TASK TO CARRY OUT.
An exact restatement of the data is required, with the images omitted.

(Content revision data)
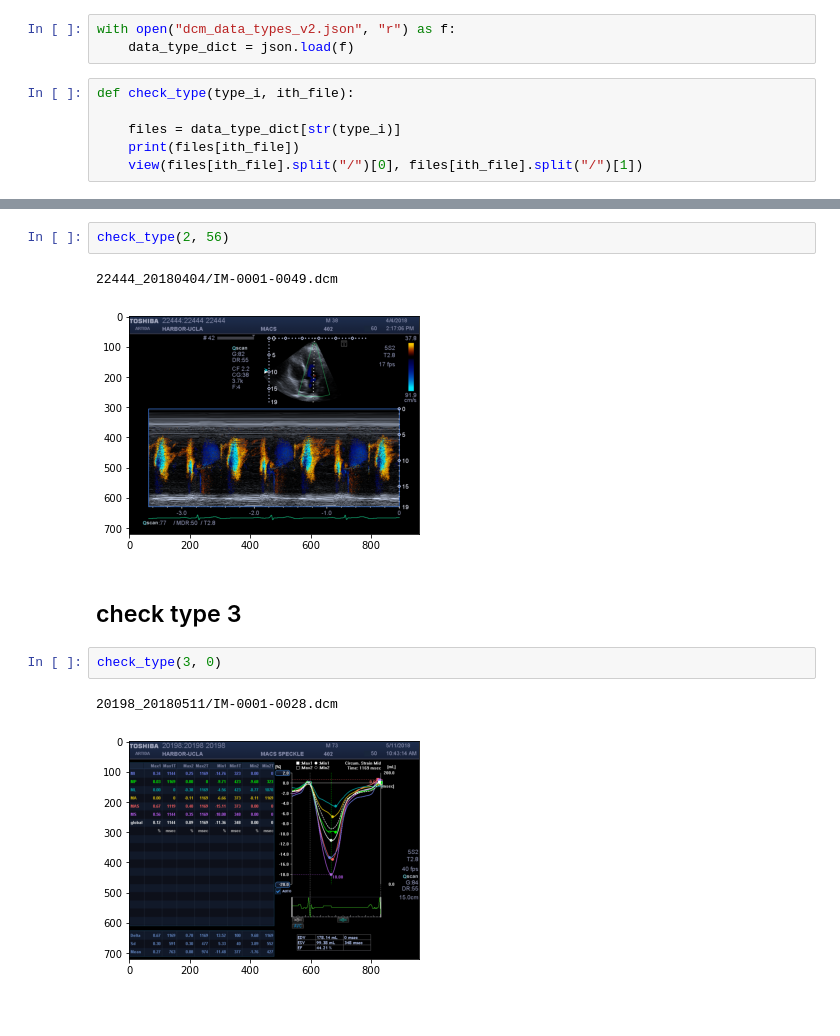
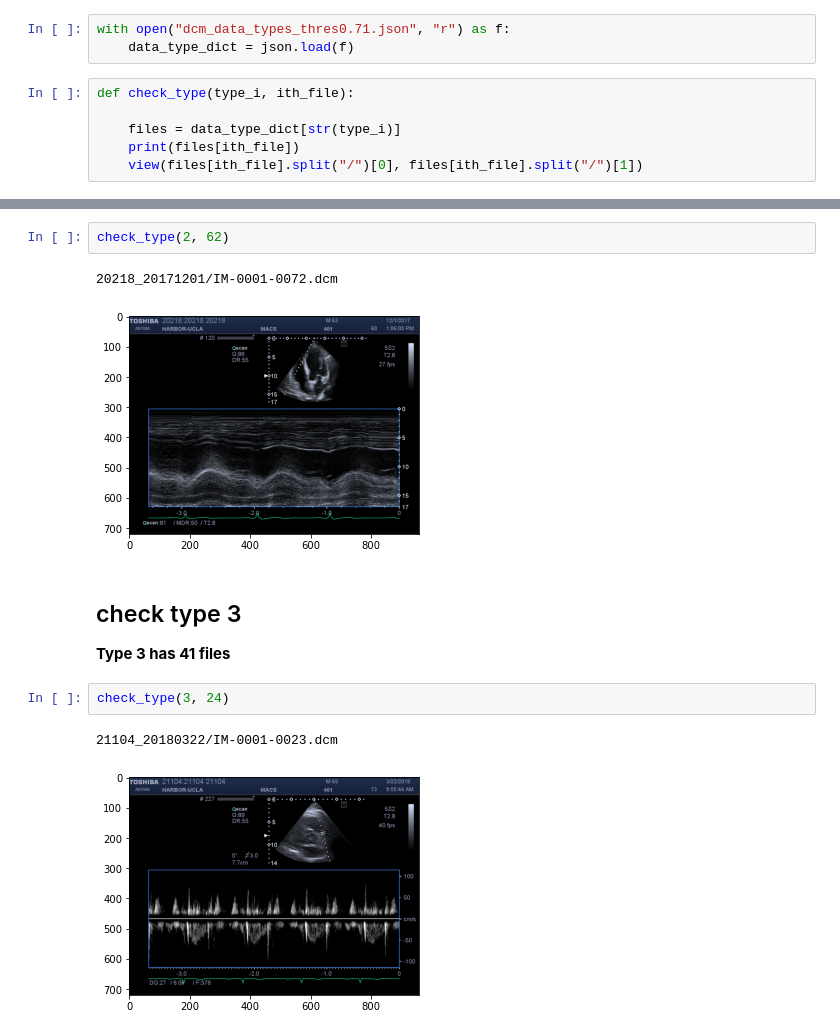
Before and after one commit to aletheia88/echocardiogram-topic-models, a Jupyter notebook: examine_data_types.ipynb, the cells around one changed output, grey strips where cells are left out. Cells and saved outputs as stored; diff of their text form.

```diff
--- a/examine_data_types.ipynb
+++ b/examine_data_types.ipynb
@@ -17,7 +17,7 @@ def view(folder, img_id):
         i = random.randint(0, ds.pixel_array.shape[0]-1)
         plt.imshow(ds.pixel_array[i,:,:,:])
 # %%
-with open("dcm_data_types_v2.json", "r") as f:
+with open("dcm_data_types_thres0.71.json", "r") as f:
     data_type_dict = json.load(f)
 # %%
 def check_type(type_i, ith_file):
@@ -47,12 +61,13 @@ check_type(2, 0)
 # %%
-check_type(2, 56)
+check_type(2, 62)
 # %% [output]
-22444_20180404/IM-0001-0049.dcm
+20218_20171201/IM-0001-0072.dcm
-[figure, old version]
+[figure, new version]
 # %% [markdown]
 ## check type 3
+**Type 3 has 41 files**
 # %%
-check_type(3, 0)
+check_type(3, 24)
 # %% [output]
-20198_20180511/IM-0001-0028.dcm
+21104_20180322/IM-0001-0023.dcm
-[figure, old version]
+[figure, new version]
```
Also changed, not shown: parts of 26 cells of this notebook.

RESPONSE TO THE TASK.
Before and after one commit to aletheia88/echocardiogram-topic-models, a Jupyter notebook: examine_data_types.ipynb, the cells around one changed output, grey strips where cells are left out. Cells and saved outputs as stored; diff of their text form.

```diff
--- a/examine_data_types.ipynb
+++ b/examine_data_types.ipynb
@@ -17,7 +17,7 @@ def view(folder, img_id):
         i = random.randint(0, ds.pixel_array.shape[0]-1)
         plt.imshow(ds.pixel_array[i,:,:,:])
 # %%
-with open("dcm_data_types_v2.json", "r") as f:
+with open("dcm_data_types_thres0.71.json", "r") as f:
     data_type_dict = json.load(f)
 # %%
 def check_type(type_i, ith_file):
@@ -47,12 +61,13 @@ check_type(2, 0)
 # %%
-check_type(2, 56)
+check_type(2, 62)
 # %% [output]
-22444_20180404/IM-0001-0049.dcm
+20218_20171201/IM-0001-0072.dcm
-[figure, old version]
+[figure, new version]
 # %% [markdown]
 ## check type 3
+**Type 3 has 41 files**
 # %%
-check_type(3, 0)
+check_type(3, 24)
 # %% [output]
-20198_20180511/IM-0001-0028.dcm
+21104_20180322/IM-0001-0023.dcm
-[figure, old version]
+[figure, new version]
```
Also changed, not shown: parts of 26 cells of this notebook.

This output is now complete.